4 beats/measure; 26 - 46 meas/min
The term "swing" music, referring to the driving beat of the rhythm section of a jazz band, is thought to have been coined by Jelly Roll Morton in his 1906 composition, Georgia Swing. In 1932, Duke Ellington wrote It Don't Mean a Thing (If It Ain't Got That Swing). By 1936, clarinetist Benny Goodman was being called the "King of Swing."
In the 1920s, swing dancing became big as young people moved to the jazzy, bluesy, big band music of the time, maybe most famously at Harlem's Savoy Ballroom. This athletic style of dancing came to be called the Lindy Hop, to commemorate Charles Lindbergh's solo flight or "hop" across the Atlantic in 1927. The Lindy of the '30s gave rise to Jitterbug in the '40s, to Rock and Roll in the '50s, and to East Coast Swing, West Coast Swing, Jive, Shag, and others.
In round dancing, the dominant swing rhythm is East Coast or triple swing. However, the figures that we use have mostly come from International-style, competition Jive, and most of our cue sheets identify these dances as "jives." Many figures are written to span a measure and a half with a rock, recover, and two triples. Another group of figures span two measures with a one, two, and a triple, one, two, and a second triple.

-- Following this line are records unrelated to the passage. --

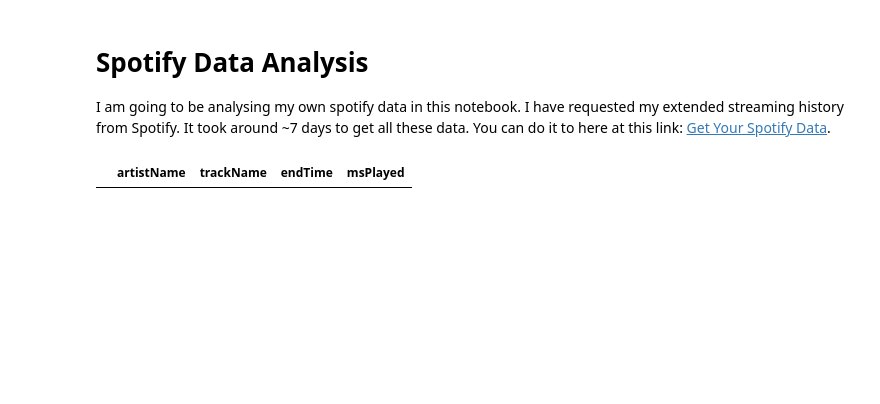
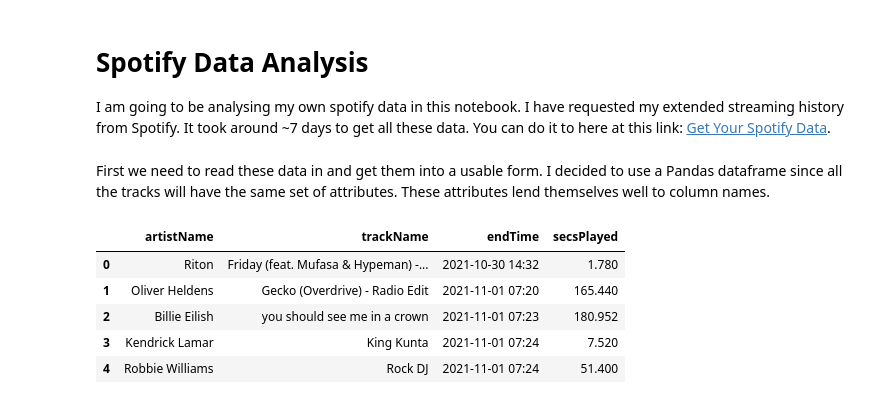
Before and after one commit to ChandlerKenworthy/SpotifyDataAnalysis, a Jupyter notebook: SpotifyAnalysis.ipynb, the cells around one changed output. Saved outputs shown, nothing was run; the diff lists cells and outputs as text; code cells hidden in the pictures; blank space fills up the shorter version.

```diff
--- a/SpotifyAnalysis.ipynb
+++ b/SpotifyAnalysis.ipynb
@@ -12,2 +14,4 @@ import seaborn as sns
+# %% [markdown]
+First we need to read these data in and get them into a usable form. I decided to use a Pandas dataframe since all the tracks will have the same set of attributes. These attributes lend themselves well to column names.
 # %%
 with open("./data/StreamingHistory0.json") as f:
@@ -14,6 +19 @@ with open("./data/StreamingHistory0.json") as f:
     history = json.load(f)
-# %%
-df = pd.DataFrame(columns=["artistName", "trackName", "endTime", "msPlayed"])
-df.head()
-# %% [output]
-|  | artistName | trackName | endTime | msPlayed |
@@ -21,0 +20,26 @@ df[]
+# %%
+df = pd.DataFrame(columns=["artistName", "trackName", "endTime", "secsPlayed"])
+artists = []
+tracks = []
+endTimes = []
+sPlayed = []
+for trackItem in history:
+    artists.append(trackItem["artistName"])
+    tracks.append(trackItem["trackName"])
+    endTimes.append(trackItem["endTime"])
+    # Convert ms to seconds, most listening times should be on the order of seconds/mins
+    sPlayed.append(trackItem["msPlayed"]/1E+3)
+
+df["artistName"] = artists
+df["trackName"] = tracks
+df["endTime"] = endTimes
+df["secsPlayed"] = sPlayed
+# Check that everything looks reasonable
+df.head()
+# %% [output]
+|  | artistName | trackName | endTime | secsPlayed |
+| 0 | Riton | Friday (feat. Mufasa & Hypeman) -... | 2021-10-30 14:32 | 1.780 |
+| 1 | Oliver Heldens | Gecko (Overdrive) - Radio Edit | 2021-11-01 07:20 | 165.440 |
+| 2 | Billie Eilish | you should see me in a crown | 2021-11-01 07:23 | 180.952 |
+| 3 | Kendrick Lamar | King Kunta | 2021-11-01 07:24 | 7.520 |
+| 4 | Robbie Williams | Rock DJ | 2021-11-01 07:24 | 51.400 |
```
Also changed, not shown: parts of 12 cells of this notebook.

There has been some effort to distinguish between triple-swing and triple-jive. Swing is slower, and the triples travel more with a side/close, side and a count of 1&2. An "&" divides a beat in half, so the timing of a swing triple is half beat, half beat, whole beat. These triples might make you think of cha cha, but this is rock-and-roll music; the music doesn't say "cha-cha-cha." Swing can be quite easy-going, loose, and rag-doll-like. Jive is tighter, faster, bouncier, has more knee action, and the triples are more in place with a step/close, side and a count of 1a2, with sharper and briefer second step. The timing of a jive triple is 3/4 beat, 1/4 beat, whole beat.
Another view from a ballroom expert and for those who like the picky details says that both the swing and the jive triple really have the timing of 2/3 beat, 1/3 beat (of a triplet musical figure), whole beat. I don't know. My ear is not that good.

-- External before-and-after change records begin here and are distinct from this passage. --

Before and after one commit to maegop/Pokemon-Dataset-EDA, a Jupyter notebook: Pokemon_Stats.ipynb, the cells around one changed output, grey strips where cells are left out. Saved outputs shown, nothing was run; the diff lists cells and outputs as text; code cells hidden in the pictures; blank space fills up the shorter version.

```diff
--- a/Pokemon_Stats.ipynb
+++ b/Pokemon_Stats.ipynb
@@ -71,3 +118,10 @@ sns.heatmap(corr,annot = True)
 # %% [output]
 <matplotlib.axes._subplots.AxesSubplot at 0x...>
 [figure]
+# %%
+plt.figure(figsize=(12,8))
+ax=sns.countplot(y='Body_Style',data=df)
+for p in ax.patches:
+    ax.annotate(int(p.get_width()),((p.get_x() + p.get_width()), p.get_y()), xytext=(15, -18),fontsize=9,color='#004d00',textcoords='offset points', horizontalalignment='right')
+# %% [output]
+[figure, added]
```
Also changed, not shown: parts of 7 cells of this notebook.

Both swing and jive make use of the Latin hip at the end of the triple: step/step, side/hip. Eight steps over six beats of music or ten steps over eight beats always puts you back with your lead foot free, so it's easy to move from figure to figure. Almost any figure can follow almost any other.
When the tempo gets faster, there isn't time to fit those triples in, and we switch to what is called "single swing." Each 6-count figure becomes, rock, recover, step, step (q,q,s,-; s,-,), four steps over the six beats of music. Less common is "double swing" with six steps or actions over the six beats: rock L, recover R, press L, step L; press R, step R, (q,q,q,q; q,q,) (of course, the woman begins with her right).